■ **EXERCISE REQUIREMENTS**:
Recreate the entire listing that appears below, exactly.

········

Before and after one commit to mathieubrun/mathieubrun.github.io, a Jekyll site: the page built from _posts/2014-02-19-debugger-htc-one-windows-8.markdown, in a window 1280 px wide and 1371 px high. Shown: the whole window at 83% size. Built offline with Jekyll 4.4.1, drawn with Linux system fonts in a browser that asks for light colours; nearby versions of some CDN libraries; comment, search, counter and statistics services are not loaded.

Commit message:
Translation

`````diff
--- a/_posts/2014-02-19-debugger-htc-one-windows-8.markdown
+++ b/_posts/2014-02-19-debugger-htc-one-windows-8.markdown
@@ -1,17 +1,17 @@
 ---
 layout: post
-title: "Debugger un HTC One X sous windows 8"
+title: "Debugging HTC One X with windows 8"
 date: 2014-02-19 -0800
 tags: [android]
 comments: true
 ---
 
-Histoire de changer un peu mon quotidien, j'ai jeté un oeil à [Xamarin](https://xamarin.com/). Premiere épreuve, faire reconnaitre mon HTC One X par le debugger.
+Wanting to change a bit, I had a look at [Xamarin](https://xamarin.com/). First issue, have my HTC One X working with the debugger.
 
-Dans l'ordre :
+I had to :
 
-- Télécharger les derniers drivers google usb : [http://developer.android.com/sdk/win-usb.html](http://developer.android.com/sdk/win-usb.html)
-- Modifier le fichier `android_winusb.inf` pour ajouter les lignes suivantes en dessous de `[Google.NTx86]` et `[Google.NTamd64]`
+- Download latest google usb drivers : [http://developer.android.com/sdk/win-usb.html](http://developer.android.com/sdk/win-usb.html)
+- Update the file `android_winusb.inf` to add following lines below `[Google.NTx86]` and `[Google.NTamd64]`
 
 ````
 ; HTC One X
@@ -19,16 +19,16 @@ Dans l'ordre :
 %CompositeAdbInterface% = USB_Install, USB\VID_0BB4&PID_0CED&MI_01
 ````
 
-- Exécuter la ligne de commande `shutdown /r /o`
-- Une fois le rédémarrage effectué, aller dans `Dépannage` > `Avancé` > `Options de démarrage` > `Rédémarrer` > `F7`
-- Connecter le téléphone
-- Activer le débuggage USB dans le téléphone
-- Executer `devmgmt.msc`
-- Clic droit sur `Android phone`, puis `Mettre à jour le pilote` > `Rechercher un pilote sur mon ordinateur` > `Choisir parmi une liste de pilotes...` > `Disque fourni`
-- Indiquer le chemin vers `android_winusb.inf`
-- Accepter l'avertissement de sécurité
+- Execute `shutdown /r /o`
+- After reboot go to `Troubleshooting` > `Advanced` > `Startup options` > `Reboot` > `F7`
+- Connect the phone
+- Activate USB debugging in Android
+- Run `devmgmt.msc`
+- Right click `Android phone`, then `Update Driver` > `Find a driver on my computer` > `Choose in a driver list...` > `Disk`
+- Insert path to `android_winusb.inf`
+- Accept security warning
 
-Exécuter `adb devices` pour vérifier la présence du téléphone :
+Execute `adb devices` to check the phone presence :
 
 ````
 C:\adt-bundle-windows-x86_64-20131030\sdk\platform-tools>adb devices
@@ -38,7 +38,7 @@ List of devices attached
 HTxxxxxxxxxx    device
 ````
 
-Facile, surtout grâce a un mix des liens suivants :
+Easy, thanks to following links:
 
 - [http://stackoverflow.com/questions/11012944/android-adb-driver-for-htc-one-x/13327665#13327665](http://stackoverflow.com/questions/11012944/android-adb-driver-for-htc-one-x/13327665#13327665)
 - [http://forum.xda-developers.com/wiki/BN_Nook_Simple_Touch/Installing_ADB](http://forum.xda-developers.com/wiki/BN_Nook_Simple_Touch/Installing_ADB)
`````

········

■ **RESULT FOR THIS TASK**:
Before and after one commit to mathieubrun/mathieubrun.github.io, a Jekyll site: the page built from _posts/2014-02-19-debugger-htc-one-windows-8.markdown, in a window 1280 px wide and 1371 px high. Shown: the whole window at 83% size. Built offline with Jekyll 4.4.1, drawn with Linux system fonts in a browser that asks for light colours; nearby versions of some CDN libraries; comment, search, counter and statistics services are not loaded.

Commit message:
Translation

`````diff
--- a/_posts/2014-02-19-debugger-htc-one-windows-8.markdown
+++ b/_posts/2014-02-19-debugger-htc-one-windows-8.markdown
@@ -1,17 +1,17 @@
 ---
 layout: post
-title: "Debugger un HTC One X sous windows 8"
+title: "Debugging HTC One X with windows 8"
 date: 2014-02-19 -0800
 tags: [android]
 comments: true
 ---
 
-Histoire de changer un peu mon quotidien, j'ai jeté un oeil à [Xamarin](https://xamarin.com/). Premiere épreuve, faire reconnaitre mon HTC One X par le debugger.
+Wanting to change a bit, I had a look at [Xamarin](https://xamarin.com/). First issue, have my HTC One X working with the debugger.
 
-Dans l'ordre :
+I had to :
 
-- Télécharger les derniers drivers google usb : [http://developer.android.com/sdk/win-usb.html](http://developer.android.com/sdk/win-usb.html)
-- Modifier le fichier `android_winusb.inf` pour ajouter les lignes suivantes en dessous de `[Google.NTx86]` et `[Google.NTamd64]`
+- Download latest google usb drivers : [http://developer.android.com/sdk/win-usb.html](http://developer.android.com/sdk/win-usb.html)
+- Update the file `android_winusb.inf` to add following lines below `[Google.NTx86]` and `[Google.NTamd64]`
 
 ````
 ; HTC One X
@@ -19,16 +19,16 @@ Dans l'ordre :
 %CompositeAdbInterface% = USB_Install, USB\VID_0BB4&PID_0CED&MI_01
 ````
 
-- Exécuter la ligne de commande `shutdown /r /o`
-- Une fois le rédémarrage effectué, aller dans `Dépannage` > `Avancé` > `Options de démarrage` > `Rédémarrer` > `F7`
-- Connecter le téléphone
-- Activer le débuggage USB dans le téléphone
-- Executer `devmgmt.msc`
-- Clic droit sur `Android phone`, puis `Mettre à jour le pilote` > `Rechercher un pilote sur mon ordinateur` > `Choisir parmi une liste de pilotes...` > `Disque fourni`
-- Indiquer le chemin vers `android_winusb.inf`
-- Accepter l'avertissement de sécurité
+- Execute `shutdown /r /o`
+- After reboot go to `Troubleshooting` > `Advanced` > `Startup options` > `Reboot` > `F7`
+- Connect the phone
+- Activate USB debugging in Android
+- Run `devmgmt.msc`
+- Right click `Android phone`, then `Update Driver` > `Find a driver on my computer` > `Choose in a driver list...` > `Disk`
+- Insert path to `android_winusb.inf`
+- Accept security warning
 
-Exécuter `adb devices` pour vérifier la présence du téléphone :
+Execute `adb devices` to check the phone presence :
 
 ````
 C:\adt-bundle-windows-x86_64-20131030\sdk\platform-tools>adb devices
@@ -38,7 +38,7 @@ List of devices attached
 HTxxxxxxxxxx    device
 ````
 
-Facile, surtout grâce a un mix des liens suivants :
+Easy, thanks to following links:
 
 - [http://stackoverflow.com/questions/11012944/android-adb-driver-for-htc-one-x/13327665#13327665](http://stackoverflow.com/questions/11012944/android-adb-driver-for-htc-one-x/13327665#13327665)
 - [http://forum.xda-developers.com/wiki/BN_Nook_Simple_Touch/Installing_ADB](http://forum.xda-developers.com/wiki/BN_Nook_Simple_Touch/Installing_ADB)
`````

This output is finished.